I pointed it at some tiny but bright lichen on a wall at the top of the golf course…

lichen with red

…and a few yards later, when I had got onto the open hill, I spotted a gorse flower.

november gorse flower

Gorse seems to be able to bloom in almost every month of the year.

I turned left and strolled along this grassy path among the dead bracken…

 

bracken track whita

…passing trees…

two trees whita

…of different types…

 

pine tree Copshaw road

…on my way to the road to Newcastleton and a grey view up the Ewes Valley.

ewes valley

I crossed the road and follwed a track across the hillside, past this trio of remarkable trees…

three old trees

…which continue to grow in spite of only just touching the ground and not having a lot of trunk.

old hollow tree

As I came back down the hill towards Whitshiels, I could see a river of larch running through the spruces on the far side of the valley.river of larch

…and many fungi growing in the grass at my feet.

fungus at whitshiels track

I followed the track down through the woods and walked over a carpet of larch needles as I got near to the main road.

larcgh covered whitshiels track

On the seltered bank of the Ewes Water there are still some autumn leaves.

colour by the river

Instead of heading straight home when I got back to the town, I crossed the Sawmill Brig and walked round the new path on the Castleholm.

There were dozens and dozens of large cones on the noble firs beside the  when I took this picture in August….

noble fir cones castleholm

…but they must be very tasty because this is all that is left now.

eaten noble fir cone

It hasn’t snowed here yet but there was storm of snow berries beside the Esk as I walked along the river on my way home.

snowberry storm

When I got home, Mrs Tootlepedal told me that the replacement camera had arrived.  I used it to take a picture of Mrs Tootlepedal contemplating a repair job its predecessor.

camera repair

….whihc, after contemplation, was left for another day as we couldn’t find a good online guide to the job.

I nipped out in the fading loight to show that while almost every other flower in the garden has given up, Rosy Cheeks is still smiling (after a fashion).

rosy cheeks

I hope for some good weather to use the new camera tomorrow.

The flying bird of the day is a traditional chaffinch.

flying chaffinch

Published by tootlepedal

Cyclist, retired teacher, curmudgeon, keen amateur photographer.

30 thoughts on “I have learned my lesson

  1. The jackdaw is such a handsome bird. I am impressed at how quickly your new camera arrived – hope it works well for you.

  2. I like the before and after photos of the noble fir cones! I also admire all the different lichen and other plants on the wall; the conditions must be perfect for lichen growing.

  3. I wish we had something that bloomed year around like the gorse.
    I wonder what made the trees grow stilted. Usually if there isn’t a stone under them then whatever it was rotted away.
    I like the bare trees and the misty landscapes. Your winters seem more forgiving than ours.

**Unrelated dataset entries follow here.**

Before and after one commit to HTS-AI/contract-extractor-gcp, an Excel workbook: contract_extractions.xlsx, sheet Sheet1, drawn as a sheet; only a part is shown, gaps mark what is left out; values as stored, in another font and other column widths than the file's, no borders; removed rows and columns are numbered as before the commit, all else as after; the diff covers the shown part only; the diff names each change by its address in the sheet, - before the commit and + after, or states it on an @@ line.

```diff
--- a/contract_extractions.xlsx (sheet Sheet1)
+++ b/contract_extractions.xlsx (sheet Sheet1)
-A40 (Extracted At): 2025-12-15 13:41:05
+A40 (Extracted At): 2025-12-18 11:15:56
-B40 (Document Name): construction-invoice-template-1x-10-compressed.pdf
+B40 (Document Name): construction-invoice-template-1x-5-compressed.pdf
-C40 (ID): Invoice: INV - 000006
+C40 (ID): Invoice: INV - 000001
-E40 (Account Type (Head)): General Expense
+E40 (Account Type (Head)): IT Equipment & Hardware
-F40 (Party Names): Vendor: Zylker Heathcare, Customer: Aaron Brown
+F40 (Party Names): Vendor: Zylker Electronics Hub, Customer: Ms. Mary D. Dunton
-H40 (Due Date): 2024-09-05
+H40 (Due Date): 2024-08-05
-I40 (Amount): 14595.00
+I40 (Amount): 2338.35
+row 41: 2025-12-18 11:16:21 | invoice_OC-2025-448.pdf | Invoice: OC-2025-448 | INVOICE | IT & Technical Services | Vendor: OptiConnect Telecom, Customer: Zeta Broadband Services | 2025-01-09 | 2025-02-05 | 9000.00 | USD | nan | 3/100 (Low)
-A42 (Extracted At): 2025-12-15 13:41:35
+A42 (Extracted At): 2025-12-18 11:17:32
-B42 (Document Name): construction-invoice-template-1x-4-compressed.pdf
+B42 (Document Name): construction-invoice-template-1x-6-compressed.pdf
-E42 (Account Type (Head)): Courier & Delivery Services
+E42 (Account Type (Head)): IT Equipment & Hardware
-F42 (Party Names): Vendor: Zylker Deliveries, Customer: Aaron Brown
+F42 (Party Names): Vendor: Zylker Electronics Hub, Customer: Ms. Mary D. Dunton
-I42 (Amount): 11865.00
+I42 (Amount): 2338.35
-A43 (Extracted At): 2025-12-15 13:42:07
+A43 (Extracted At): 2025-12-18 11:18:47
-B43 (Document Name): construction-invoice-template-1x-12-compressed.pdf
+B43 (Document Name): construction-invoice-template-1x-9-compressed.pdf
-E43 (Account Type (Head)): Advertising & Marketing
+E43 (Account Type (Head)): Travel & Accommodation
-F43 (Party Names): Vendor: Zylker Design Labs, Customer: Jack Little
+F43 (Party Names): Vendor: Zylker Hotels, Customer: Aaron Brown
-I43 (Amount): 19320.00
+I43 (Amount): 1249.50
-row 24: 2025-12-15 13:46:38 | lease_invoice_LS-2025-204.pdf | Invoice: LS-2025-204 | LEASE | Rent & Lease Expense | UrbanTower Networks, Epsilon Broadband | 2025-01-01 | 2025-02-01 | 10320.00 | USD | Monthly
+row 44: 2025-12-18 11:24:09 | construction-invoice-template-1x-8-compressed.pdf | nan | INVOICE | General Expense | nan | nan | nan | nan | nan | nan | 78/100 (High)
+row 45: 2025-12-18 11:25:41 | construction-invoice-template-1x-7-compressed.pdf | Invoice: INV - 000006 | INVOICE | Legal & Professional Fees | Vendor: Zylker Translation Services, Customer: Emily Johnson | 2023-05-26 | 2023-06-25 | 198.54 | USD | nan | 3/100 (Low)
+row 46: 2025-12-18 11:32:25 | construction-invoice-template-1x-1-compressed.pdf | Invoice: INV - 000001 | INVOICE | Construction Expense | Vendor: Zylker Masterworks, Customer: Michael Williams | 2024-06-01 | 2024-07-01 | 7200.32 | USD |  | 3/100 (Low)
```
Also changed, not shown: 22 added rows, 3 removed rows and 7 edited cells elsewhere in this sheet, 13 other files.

  4. Your walk was most enjoyable. I too like observing anything and everything in my immediate environment as I pass through it and appreciate your eye for interesting features. The trees in today’s post are particularly interesting.

  5. I was interested to see your guest picture, Tom. Abney Park is where many of my mother’s family are buried and is possibly one of the cemeteries that my father used to take me to on our Sunday walks when I was a child. For some reason I don’t seem to be receiving email updates on your posts now, so I may have missed a few.

    1. I can’t suggest a reason for the lack of email updates.

      How interesting to learn of your connection to Abney Park. I must confess that I hadn’t heard of it until Mary Jo sent me the picture.

  6. Lovely walk with beautiful photos. All the goldfinches flapping their wings could launch your new rocket feeder…looks good!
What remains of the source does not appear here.